If you’re planning to take on a race and run to the best of your ability, you need to make sure you are in the best shoes for your feet.
But with the baffling quantity of shoes on the shelves, conflicting advice and myriad designs out there, it's hard to know where to start. Should you go for the thick-soled cushioned model or become a fully-paid up member of the barefoot club? How much should you be spending? How often do you need to replace them? This handy guide should help clear the confusion.
How much should you spend?
The old adage ‘you get what you pay for’ is, unluckily for your wallet, true when it comes to running shoes. You simply can’t get the best runners for your feet on the cheap.
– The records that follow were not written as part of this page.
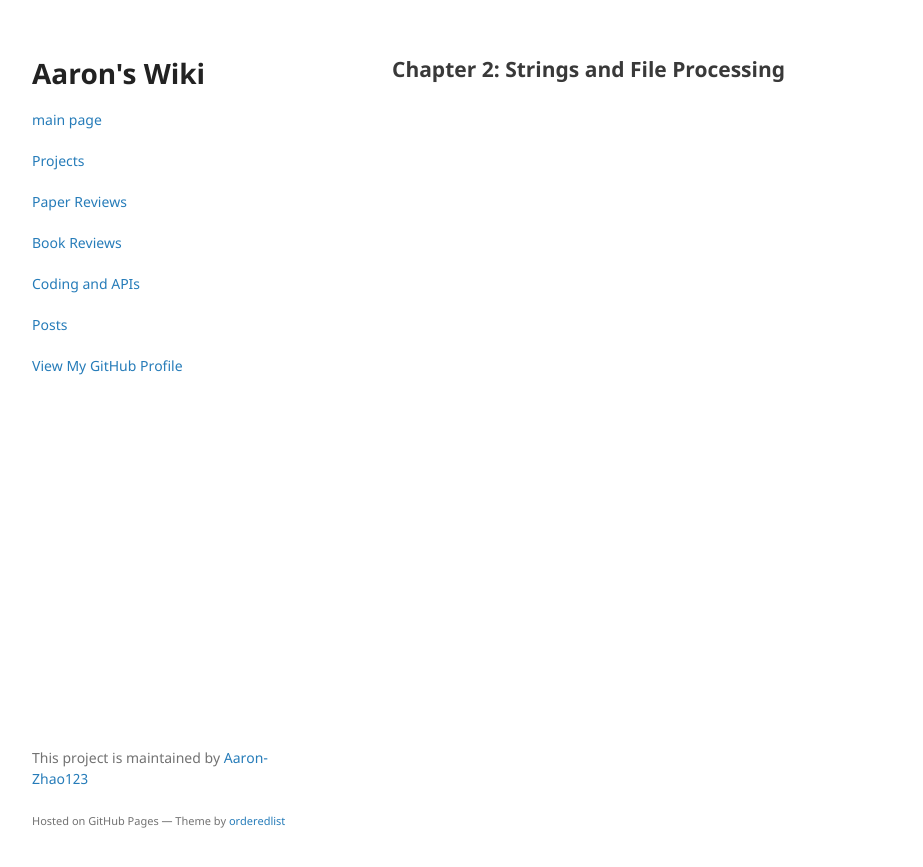
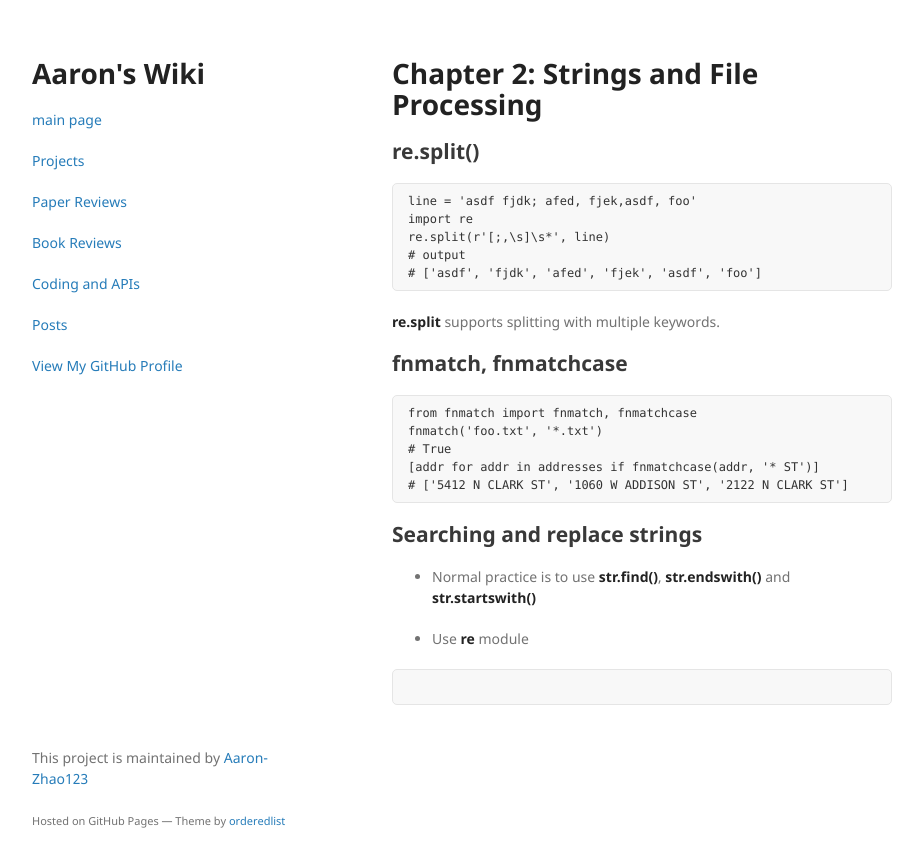
Before and after one commit to Aaron-Zhao123/blog, a Jekyll site: the page built from books/python_cookbook/chap2.md, in a window 1280 px wide. Shown: the top 867 px of the page, without its empty margins (178-1101 px from the left). Built offline with Jekyll 4.4.1, drawn with Linux system fonts in a browser that asks for light colours; our own code applies the rules of GitHub Pages for plain Markdown files.

Commit message:
add code highlight

````diff
--- a/_config.yml
+++ b/_config.yml
@@ -2,5 +2,6 @@
 description: Hello, thanks for visiting my personal wiki.
 show_downloads: false
 is_user_page: true
+highlighter: pygments
 google_analytics:
 theme:
--- a/books/python_cookbook/chap2.md
+++ b/books/python_cookbook/chap2.md
@@ -2,4 +2,32 @@
 layout: default
 ---
 
-## Chapter 2: Strings and File Processing
+# Chapter 2: Strings and File Processing
+
+## re.split()
+```Python
+line = 'asdf fjdk; afed, fjek,asdf, foo'
+import re
+re.split(r'[;,\s]\s*', line)
+# output
+# ['asdf', 'fjdk', 'afed', 'fjek', 'asdf', 'foo']
+```
+
+**re.split** supports splitting with multiple keywords.
+
+## fnmatch, fnmatchcase
+```Python
+from fnmatch import fnmatch, fnmatchcase
+fnmatch('foo.txt', '*.txt')
+# True
+[addr for addr in addresses if fnmatchcase(addr, '* ST')]
+# ['5412 N CLARK ST', '1060 W ADDISON ST', '2122 N CLARK ST']
+```
+
+## Searching and replace strings
+* Normal practice is to use **str.find()**, **str.endswith()** and **str.startswith()**
+
+* Use **re** module
+
+```Python
+```
````
Also changed, not shown: books/books_index.md (+1 -0 lines).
It’s reasonable to expect to spend anywhere between £80 and £150. This doesn't mean the most expensive pair is the best for everyone but it's important to rank comfort and feel over the price tag.
Remember, you could be taking hundreds of thousands of steps in these shoes, each of which forces an impact of up to three times your body weight through your legs and joints. Add in the fact that you strike the ground differently with your left foot and your right foot and consider that your pace and cadence (the number of steps you take) will adapt depending on your energy levels. Your shoes need to be able to cope with all of that.
It is possible to gauge your running style yourself, but for peace of mind it’s always best to consult an expert to undertake a gait analysis. It’s hard to read how your foot really lands on the floor because you’re used to your own body and whatever you’re doing feels normal.
Jason Curzon, Manager at the London Marathon Store (1-3 Norton Folgate, Bishopsgate, London E1 6DB), says: “On a basic level people have either low, high or normal arches. This means that some people’s feet roll excessively inwards, and some excessively outwards.
“Add to that muscular weaknesses, old injuries, stiff joints, weak ligaments and all manner of individual characteristics that need to be taken into consideration and you soon realise it’s important to seek expert analysis to find the right shoe.”
So a gait analysis with expert staff such as those at the London Marathon Store will offer the kind of detailed guidance you need to be sure you’re in the right footwear.
“Feel and fit is most important for each customer,” says Curzon. “Additional requirements can be lighter weight, more or less cushioning, more support features, a minimal design, off-road traction and so on, so we are trained to work with each customer’s requirements.
“We use various high-tech machines to look at the way a customer runs, walks and even just distributes their weight when they’re standing still. We build a picture of their foot structure and identify any notable features such as high arches, curved Achilles, prominence on the medial [inside] side of the ankle, toes visible on the lateral [outside] side, and then give feedback.
"Customised insoles moulded to the shape of the runner’s foot are also available, which they will try in at least three different types of shoes that best suit their gait, and a short video of your running style on the treadmill in your final choice will make sure the shoes are doing what they’re supposed to for you.”
If the shoe fits
The evolution of the running shoe market has taken us from the traditional four categories of neutral cushioned (for high arches or excessive outward foot rolling); stability (for normal arches or mild inward foot rolling); motion control (for low/flat arches and excessive inward foot rolling); and performance (for runners with no biomechanical issues), through the barefoot craze and into the era of running with your foot lower to the floor for a more responsive feel to the ground. This has given rise to a number of lighter, less built-up shoes and a much wider range of trainers.
Your feet are at their most swollen in the afternoon, which makes it the best time to hit the shops. This increase in size replicates the swelling you experience on long training runs, so you will need to buy shoes a half to a full size larger than normal to allow for that expansion.
Remember that most of us have one foot larger than the other as well. Try both shoes on.
When are your shoes finished?
As a rough guide it's worth replacing your shoes roughly every 500 miles because they'll wear out over time. Work out your average weekly mileage and use that to calculate when the 500 miles will be done, then write the date somewhere on your shoe in permanent marker.
Other signs that it might be time to say goodbye are worn down soles, looseness in the upper and a permanent imprint of your foot in the insole – these are all telling you your shoes are past their prime. If you're experiencing pain in your feet or lower legs and the shoes have lost their bounce, it means the cushioning in your shoes has stopped working and the stability features aren't as effective.
Buying running shoes is a simpler process than it sounds; it’ll teach you a lot about your running style and your own body; and taking time to get your shoes right will be worth it when you arrive on that Start Line fit, injury-free and raring to go.